It's time Long Island MacArthur Airport changed hands.
Give credit to repeated Islip Town administrations for seeking to make it attractive to airlines. Still, the airport has not realized its potential to fill its gates with waiting airliners because it's owned by a municipality with virtually no power to negotiate with airlines as an equal partner.
Airlines run a complicated business model in a ruthlessly competitive industry, where the numbers need to make sense before they commit to a location. That environment is only going to get tougher if the recently announced merger between American Airlines and US Airways goes through as expected. Today's aviation business climate includes airline consolidations, low-cost operators such as Southwest fighting new competition for passengers, and fuel costs that are wandering commodities.Don't miss outSign up for The Point

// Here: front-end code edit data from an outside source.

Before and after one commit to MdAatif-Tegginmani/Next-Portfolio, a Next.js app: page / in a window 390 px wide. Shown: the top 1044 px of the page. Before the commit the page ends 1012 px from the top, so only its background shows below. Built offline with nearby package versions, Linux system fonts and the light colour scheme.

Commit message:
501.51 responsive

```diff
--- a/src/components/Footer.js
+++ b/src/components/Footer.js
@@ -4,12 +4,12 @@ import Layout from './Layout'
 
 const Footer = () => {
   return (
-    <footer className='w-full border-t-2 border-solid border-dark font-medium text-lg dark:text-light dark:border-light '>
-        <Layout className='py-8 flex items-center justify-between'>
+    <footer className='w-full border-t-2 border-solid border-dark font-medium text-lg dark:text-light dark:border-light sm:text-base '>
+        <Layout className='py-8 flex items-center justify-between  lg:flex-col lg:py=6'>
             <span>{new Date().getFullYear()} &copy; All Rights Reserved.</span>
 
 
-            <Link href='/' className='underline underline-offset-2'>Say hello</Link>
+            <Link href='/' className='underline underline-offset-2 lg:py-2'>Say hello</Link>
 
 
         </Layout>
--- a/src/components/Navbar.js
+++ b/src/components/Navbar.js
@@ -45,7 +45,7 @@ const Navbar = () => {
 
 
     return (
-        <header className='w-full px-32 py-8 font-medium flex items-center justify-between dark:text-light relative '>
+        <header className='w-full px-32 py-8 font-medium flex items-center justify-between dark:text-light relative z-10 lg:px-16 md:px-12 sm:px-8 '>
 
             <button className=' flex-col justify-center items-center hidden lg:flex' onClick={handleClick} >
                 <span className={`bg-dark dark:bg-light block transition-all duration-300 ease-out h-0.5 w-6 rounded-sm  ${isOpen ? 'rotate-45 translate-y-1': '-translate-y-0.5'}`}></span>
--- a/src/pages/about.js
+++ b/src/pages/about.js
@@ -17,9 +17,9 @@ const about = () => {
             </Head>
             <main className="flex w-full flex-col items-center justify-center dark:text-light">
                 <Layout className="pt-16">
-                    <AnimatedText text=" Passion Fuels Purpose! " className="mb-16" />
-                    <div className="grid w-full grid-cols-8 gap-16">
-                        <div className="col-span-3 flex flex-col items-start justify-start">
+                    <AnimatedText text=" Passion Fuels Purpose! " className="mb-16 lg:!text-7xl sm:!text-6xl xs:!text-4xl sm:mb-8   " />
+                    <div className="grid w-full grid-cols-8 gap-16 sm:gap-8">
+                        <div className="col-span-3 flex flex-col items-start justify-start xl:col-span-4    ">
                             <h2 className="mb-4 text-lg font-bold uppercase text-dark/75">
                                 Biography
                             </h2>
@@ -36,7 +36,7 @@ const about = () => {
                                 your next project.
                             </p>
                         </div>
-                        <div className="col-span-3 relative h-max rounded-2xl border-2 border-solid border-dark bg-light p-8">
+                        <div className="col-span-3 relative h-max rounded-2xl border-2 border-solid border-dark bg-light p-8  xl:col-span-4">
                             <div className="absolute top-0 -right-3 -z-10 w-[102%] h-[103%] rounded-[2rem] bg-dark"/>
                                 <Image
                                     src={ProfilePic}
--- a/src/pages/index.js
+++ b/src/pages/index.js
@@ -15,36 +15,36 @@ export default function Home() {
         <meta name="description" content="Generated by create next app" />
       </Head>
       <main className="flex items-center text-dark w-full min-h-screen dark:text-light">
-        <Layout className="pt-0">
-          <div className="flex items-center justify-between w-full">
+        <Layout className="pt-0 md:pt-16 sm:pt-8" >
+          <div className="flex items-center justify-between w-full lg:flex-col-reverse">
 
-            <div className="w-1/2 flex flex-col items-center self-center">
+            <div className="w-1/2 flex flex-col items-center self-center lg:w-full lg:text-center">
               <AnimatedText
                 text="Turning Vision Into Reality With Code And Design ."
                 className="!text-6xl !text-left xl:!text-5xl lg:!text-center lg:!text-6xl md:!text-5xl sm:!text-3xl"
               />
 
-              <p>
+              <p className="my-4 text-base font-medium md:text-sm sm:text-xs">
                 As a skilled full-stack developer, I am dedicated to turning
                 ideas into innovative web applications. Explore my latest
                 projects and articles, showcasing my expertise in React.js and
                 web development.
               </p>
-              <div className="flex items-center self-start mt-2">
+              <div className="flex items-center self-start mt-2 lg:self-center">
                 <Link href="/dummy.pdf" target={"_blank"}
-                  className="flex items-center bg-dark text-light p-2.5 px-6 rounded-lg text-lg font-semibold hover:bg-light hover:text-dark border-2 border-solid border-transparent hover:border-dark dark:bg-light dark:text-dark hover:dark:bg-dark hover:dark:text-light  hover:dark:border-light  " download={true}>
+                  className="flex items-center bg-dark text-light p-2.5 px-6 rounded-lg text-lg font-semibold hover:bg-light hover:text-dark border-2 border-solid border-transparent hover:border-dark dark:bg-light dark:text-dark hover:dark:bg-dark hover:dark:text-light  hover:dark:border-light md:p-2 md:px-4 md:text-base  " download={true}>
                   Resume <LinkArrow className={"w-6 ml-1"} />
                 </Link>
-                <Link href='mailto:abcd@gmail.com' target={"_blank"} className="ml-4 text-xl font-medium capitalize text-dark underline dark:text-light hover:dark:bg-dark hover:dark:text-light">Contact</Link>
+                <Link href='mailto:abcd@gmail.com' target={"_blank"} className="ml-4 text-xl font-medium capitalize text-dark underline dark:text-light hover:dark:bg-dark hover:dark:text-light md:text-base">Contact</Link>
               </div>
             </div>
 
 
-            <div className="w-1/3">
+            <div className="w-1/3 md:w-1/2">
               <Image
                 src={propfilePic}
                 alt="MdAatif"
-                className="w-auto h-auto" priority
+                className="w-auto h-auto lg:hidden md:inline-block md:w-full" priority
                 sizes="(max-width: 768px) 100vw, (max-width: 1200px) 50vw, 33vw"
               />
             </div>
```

All of this leaves regional airports anxiously wondering where their air carriers went.
MacArthur's problems are complicated by its location in the shadow of LaGuardia and Kennedy airports, run by the Port Authority of New York and New Jersey. Airlines fiercely compete for access to the New York City airports. The competition is so intense that the Port Authority is able to compel some airlines to serve the Authority's distant Stewart Airport in the Hudson Valley in return for downstate access. It's irrelevant whether those airlines lose money at Stewart, because their Kennedy or LaGuardia presence brings millions in revenue.
Long Island MacArthur is further conflicted because town officials have aggressively sought to have it named as the site for the next Federal Aviation Administration air-traffic facility, which controls the arrival of international flights. If it wins that competition it may well lose its ability to grow as a commercial airport; some aviation planners say the airport won't have the room to extend its runways as much as is needed to attract new airlines.
One obvious solution is for the Port Authority to assume control of Islip's airport and face the airlines as an equal partner in negotiating a larger airline presence at MacArthur. But that change would require the Port Authority to have its charter amended, as it is only permitted to operate within a 25-mile radius from New York Harbor. Politically, that's a daunting task. It would require approval by both New York and New Jersey, as was done for Stewart.
Ownership by the New York State Department of Transportation could be a solution, allowing the power of a statewide agency to strengthen MacArthur. Metropolitan Transportation Authority ownership would be yet another alternative. The MTA was in charge of Republic Airport when that sprawling complex was a general aviation center while still a defense plant. Yet a third option is the creation of a Long Island Aviation Authority that would be empowered to work within the framework of a legislatively mandated alliance with the Port Authority.
None of these options would be welcomed by Islip Town; the airport is a point of pride. But the facility has the potential to seriously hemorrhage a town budget already bleeding.
In the end, if Long Island MacArthur wants to be taken seriously, it needs to participate in the current FAA effort that is redesigning the air space that controls how many airliners can fly through our skies. Theoretically, Long Island's airport should be a designated "reliever," capable of absorbing any number of domestic flights now going to Kennedy and LaGuardia. To be tapped as a reliever means that Long Island MacArthur has the ability to extend its runways, the infrastructure to welcome millions more people, the political will to work with the surrounding community and the urgency to commit to such a plan before 2014.
That's when the lease between Southwest Airlines and the airport allows the anchor airline to depart from Islip Town.
Michael Polimeni is chairman of the Aviation and Defense Industry Advocacy Committee of the Association for a Better Long Island, a developers group.